At age 32, Adam Harold is right where he wants to be in life: surrounded by craft beer. Harold is Business Development Manager for All About Beer Magazine and Director of Beer Programs for the magazine's World Beer Festivals. On a sweltering late summer evening in Durham's Surf Club we chatted all about beer (lower case).
He sipped a Goose Island Beer Co.'s Rambler, the company's seasonal red IPA. "It's more aggressively hopped than I expected, " he says. "And has a very floral nose." I had a Bell's Lager, a Bohemian-style pilsner.
Asked what his first craft beer was, Harold laughed and rolled his eyes. "Ohhh boooy ..., " then he paused to think. "I remember the first beer that I drank that I thought 'Beer can be like this?' It was Dogfish Head's Punkin Ale," he says. The Delaware-based brewery's ale is a pumpkin ale brewed with brown sugar and spices. "But I couldn't tell you what the first one was."
As Director of Beer Programs for the World Beer Festival, he has plenty he does have to remember. He has to keep breweries happy, distributors happy and attendees happy. It helps that Harold has seen the festival from all sides: The last two years as an employee, the three previous years as a brewery participant working for Carolina Brewery and as a patron for several years before that. It gives him a fuller perspective on the event.
"There is more of an emphasis on the experience," Harold says. To attain this experience the festival has several presentations during both the afternoon and evening sessions. Wanting to build off of the presentation aspect of the day, new elements were added. "We've got food and beer pairings, homebrewing demos and people like Farm Boy Farms to come in and address how the ingredients [like roasted malt and hops] translate to beer," he says. "There's more of the technical side now to the beer fest experience."
Recently, the festival brought in Newlands Systems, a brewing equipment manufacturer, to help with the educational mission. "They bring in a scaled-down version of a brewery and talk about the commercial brewing process," he says. "It is a model on how the brewery works. We call it the 'Barbie Brewery' because of its scale and size."
The festival will again have a cask area with infused beers but for the first time in Durham it also will have a Belgium beer garden. "There'll be 12 to 14 different Belgian beers and styles," he says.
The festival has reduced its attendance cap by a third and raised the general admission price by $10. "Reducing the crowd size will shorten the lines," he says. "But it will also create an atmosphere for consumers to interact with brewery reps and brewers." The goal is a more relaxed and enjoyable experience.
An even bigger change is that the festival is buying the beer for the event. Previously, it relied on breweries and distributors to donate beer. That had long been a source of contention in the craft beer community. "Moving to that model," Harold says, "puts the power of selection back into the World Beer Festival's hands."

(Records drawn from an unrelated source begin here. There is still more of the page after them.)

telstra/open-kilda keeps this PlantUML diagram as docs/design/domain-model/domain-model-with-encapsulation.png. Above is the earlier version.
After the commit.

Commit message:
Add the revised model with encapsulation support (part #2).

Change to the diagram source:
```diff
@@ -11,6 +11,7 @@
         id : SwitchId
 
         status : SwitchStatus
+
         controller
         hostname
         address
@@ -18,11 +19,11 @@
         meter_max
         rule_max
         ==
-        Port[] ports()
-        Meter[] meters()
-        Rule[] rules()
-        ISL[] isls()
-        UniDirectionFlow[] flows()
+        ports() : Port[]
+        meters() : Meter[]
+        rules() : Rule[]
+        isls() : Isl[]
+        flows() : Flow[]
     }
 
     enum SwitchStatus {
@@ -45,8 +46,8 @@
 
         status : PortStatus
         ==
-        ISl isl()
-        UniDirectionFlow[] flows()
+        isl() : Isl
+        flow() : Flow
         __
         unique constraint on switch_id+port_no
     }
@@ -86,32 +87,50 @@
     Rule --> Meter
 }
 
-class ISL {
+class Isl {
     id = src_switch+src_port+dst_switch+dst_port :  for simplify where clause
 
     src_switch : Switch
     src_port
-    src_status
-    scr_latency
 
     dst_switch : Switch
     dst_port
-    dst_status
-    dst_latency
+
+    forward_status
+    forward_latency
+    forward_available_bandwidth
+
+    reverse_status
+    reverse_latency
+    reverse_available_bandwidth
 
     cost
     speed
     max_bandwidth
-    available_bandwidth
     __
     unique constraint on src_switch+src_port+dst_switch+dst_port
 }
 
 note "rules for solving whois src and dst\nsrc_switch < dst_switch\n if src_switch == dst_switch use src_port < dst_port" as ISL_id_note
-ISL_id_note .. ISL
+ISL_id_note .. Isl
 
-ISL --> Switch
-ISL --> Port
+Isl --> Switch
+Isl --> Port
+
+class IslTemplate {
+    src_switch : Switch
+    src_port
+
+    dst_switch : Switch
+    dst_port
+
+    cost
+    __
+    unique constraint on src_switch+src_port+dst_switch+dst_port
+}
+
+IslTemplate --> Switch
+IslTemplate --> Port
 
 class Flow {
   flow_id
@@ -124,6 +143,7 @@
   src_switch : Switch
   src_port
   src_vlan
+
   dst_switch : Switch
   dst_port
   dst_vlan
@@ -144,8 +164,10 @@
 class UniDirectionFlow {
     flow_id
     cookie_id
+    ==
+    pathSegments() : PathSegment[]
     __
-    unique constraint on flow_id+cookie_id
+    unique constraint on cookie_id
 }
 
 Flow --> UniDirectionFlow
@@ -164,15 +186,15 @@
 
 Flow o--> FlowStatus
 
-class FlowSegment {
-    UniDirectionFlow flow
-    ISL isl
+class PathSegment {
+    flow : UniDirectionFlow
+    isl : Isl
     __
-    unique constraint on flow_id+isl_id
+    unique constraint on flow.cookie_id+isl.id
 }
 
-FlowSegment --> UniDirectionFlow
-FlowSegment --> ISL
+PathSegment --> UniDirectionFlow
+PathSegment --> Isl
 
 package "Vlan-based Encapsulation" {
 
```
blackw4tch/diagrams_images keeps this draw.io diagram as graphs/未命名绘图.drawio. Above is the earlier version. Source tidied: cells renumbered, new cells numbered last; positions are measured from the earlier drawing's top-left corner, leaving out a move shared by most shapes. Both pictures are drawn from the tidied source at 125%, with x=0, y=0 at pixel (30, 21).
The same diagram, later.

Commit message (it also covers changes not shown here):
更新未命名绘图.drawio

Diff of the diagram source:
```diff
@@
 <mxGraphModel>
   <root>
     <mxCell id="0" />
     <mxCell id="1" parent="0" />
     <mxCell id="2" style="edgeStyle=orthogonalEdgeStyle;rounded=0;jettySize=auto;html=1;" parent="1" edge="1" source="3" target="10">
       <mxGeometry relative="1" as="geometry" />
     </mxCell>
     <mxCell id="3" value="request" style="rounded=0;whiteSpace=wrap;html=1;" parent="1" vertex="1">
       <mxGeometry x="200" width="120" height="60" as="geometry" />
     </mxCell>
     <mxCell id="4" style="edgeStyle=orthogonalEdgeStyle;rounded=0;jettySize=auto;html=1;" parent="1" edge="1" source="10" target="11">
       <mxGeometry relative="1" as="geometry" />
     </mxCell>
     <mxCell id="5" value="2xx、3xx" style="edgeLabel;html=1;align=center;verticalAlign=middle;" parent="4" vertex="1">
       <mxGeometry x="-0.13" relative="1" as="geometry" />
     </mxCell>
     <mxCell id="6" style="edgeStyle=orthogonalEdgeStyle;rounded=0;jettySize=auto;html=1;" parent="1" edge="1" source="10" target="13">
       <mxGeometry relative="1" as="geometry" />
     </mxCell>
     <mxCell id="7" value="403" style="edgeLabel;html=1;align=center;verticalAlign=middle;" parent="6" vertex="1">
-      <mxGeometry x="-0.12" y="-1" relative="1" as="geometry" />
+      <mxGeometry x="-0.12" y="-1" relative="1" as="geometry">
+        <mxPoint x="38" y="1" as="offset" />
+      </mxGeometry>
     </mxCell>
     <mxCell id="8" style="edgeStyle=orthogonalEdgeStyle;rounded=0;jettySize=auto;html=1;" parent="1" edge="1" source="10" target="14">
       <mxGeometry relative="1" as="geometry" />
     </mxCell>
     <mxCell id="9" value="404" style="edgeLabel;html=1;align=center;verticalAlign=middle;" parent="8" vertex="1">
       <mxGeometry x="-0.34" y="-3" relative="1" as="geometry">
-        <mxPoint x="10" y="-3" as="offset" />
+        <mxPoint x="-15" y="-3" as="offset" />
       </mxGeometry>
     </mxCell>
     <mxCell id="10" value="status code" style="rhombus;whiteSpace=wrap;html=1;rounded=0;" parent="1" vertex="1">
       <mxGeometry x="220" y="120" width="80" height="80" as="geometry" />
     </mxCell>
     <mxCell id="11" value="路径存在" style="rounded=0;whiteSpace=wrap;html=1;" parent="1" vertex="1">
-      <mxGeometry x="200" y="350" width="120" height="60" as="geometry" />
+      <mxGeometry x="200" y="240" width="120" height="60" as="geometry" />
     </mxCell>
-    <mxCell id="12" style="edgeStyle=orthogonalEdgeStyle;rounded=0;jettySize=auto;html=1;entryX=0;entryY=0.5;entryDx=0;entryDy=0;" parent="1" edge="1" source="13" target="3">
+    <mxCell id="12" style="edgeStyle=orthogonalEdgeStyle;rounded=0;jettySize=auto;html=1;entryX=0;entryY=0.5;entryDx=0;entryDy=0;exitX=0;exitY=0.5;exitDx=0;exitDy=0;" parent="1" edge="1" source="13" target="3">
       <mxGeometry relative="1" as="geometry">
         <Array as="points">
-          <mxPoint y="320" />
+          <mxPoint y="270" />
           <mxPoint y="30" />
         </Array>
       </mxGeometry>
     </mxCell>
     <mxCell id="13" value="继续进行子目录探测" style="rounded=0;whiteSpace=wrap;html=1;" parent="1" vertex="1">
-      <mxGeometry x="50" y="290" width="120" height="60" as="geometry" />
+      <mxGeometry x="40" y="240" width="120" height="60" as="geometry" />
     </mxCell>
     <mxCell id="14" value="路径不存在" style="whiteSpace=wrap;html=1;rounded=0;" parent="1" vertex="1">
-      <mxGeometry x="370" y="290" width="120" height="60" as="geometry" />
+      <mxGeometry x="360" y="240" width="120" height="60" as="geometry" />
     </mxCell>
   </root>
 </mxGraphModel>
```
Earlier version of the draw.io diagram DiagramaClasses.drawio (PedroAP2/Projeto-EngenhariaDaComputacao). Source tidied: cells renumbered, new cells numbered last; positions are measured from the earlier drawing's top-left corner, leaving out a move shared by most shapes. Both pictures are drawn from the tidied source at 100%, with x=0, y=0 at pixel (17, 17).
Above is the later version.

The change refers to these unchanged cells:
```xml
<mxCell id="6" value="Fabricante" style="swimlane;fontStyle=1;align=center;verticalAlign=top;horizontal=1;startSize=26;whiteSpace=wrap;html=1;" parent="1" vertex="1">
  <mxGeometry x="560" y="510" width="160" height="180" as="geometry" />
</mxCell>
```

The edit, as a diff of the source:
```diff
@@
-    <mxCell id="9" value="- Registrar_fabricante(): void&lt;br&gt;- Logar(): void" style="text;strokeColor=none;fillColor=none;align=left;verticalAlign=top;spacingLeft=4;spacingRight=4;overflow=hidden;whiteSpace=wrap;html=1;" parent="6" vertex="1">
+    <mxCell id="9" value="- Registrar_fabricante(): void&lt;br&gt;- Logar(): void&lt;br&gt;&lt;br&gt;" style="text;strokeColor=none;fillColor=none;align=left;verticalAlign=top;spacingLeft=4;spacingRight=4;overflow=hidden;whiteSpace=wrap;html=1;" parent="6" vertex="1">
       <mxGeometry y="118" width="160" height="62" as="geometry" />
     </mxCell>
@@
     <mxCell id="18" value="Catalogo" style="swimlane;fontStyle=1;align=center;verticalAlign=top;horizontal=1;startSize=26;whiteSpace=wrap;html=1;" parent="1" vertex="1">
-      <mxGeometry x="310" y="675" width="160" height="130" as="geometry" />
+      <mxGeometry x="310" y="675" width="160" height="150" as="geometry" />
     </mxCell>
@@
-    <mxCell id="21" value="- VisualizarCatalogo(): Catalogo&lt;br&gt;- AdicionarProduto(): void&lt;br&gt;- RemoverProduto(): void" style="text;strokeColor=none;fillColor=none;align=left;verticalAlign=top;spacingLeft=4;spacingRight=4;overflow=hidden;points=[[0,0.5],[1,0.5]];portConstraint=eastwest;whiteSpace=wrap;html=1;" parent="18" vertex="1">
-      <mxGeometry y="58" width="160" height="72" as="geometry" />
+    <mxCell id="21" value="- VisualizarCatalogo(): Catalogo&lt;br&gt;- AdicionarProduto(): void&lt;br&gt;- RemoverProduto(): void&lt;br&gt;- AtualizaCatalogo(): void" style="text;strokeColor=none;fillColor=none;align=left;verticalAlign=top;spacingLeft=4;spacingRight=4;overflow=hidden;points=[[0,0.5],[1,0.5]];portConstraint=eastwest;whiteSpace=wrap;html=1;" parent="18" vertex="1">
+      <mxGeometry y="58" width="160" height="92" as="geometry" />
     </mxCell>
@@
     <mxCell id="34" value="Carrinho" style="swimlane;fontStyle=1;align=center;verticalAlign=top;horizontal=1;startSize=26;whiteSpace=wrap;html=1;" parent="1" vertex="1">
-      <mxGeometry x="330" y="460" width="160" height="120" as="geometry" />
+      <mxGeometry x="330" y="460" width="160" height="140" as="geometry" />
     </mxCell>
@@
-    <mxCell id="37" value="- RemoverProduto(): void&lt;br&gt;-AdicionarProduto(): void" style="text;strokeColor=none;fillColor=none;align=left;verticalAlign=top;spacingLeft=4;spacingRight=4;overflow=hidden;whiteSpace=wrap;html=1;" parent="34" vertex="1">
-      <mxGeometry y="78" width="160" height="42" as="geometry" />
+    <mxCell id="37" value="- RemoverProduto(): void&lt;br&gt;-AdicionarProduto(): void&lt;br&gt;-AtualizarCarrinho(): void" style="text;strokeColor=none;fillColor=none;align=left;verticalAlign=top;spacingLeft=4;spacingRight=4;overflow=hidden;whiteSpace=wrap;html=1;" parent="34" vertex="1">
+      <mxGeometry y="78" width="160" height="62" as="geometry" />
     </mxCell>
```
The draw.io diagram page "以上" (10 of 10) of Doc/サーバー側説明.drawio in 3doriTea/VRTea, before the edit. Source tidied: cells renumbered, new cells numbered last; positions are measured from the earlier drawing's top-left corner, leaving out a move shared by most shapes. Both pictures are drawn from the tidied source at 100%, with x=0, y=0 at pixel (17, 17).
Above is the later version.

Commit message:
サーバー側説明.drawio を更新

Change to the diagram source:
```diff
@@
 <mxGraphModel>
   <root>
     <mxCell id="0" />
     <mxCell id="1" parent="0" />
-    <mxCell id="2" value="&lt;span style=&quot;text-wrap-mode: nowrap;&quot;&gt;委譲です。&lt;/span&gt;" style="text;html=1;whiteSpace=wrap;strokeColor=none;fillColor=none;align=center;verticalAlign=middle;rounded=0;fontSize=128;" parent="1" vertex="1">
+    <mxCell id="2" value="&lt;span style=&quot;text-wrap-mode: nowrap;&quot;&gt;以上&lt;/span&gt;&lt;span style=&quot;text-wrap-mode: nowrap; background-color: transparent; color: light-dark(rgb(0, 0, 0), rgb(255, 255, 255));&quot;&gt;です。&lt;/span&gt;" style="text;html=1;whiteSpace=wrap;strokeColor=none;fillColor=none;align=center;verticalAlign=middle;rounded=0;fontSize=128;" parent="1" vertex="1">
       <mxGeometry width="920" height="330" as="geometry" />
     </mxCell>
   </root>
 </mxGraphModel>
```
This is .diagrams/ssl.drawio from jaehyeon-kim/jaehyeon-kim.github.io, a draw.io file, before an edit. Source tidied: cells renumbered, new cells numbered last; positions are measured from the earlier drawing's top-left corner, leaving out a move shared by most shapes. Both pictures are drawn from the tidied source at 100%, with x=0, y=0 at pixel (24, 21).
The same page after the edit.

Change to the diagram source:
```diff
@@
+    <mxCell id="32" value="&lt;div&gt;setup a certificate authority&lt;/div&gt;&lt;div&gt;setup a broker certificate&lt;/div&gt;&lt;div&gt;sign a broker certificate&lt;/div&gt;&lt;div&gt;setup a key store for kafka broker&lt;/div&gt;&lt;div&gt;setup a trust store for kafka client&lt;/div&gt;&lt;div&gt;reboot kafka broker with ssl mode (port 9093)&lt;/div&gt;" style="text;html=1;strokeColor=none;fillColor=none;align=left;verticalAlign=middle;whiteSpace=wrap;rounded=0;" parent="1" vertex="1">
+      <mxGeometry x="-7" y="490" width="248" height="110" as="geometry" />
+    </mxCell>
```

One thing you won't see is out-of-market beer. This means you won't see names such as Deschutes, Lost Abbey or Odell's making an appearance like they have in the past. So who would Harold love to see come into the market so he can get them on the floor at the festival? "I would love to see Cigar City Brewing [from Tampa, Florida] for one. They should be in the market within the next year," he says. "Of course I'd love to see Deschutes. Lost Abbey. The list is long .... "
This article appeared in print with the headline "Putting the beer in beer festival."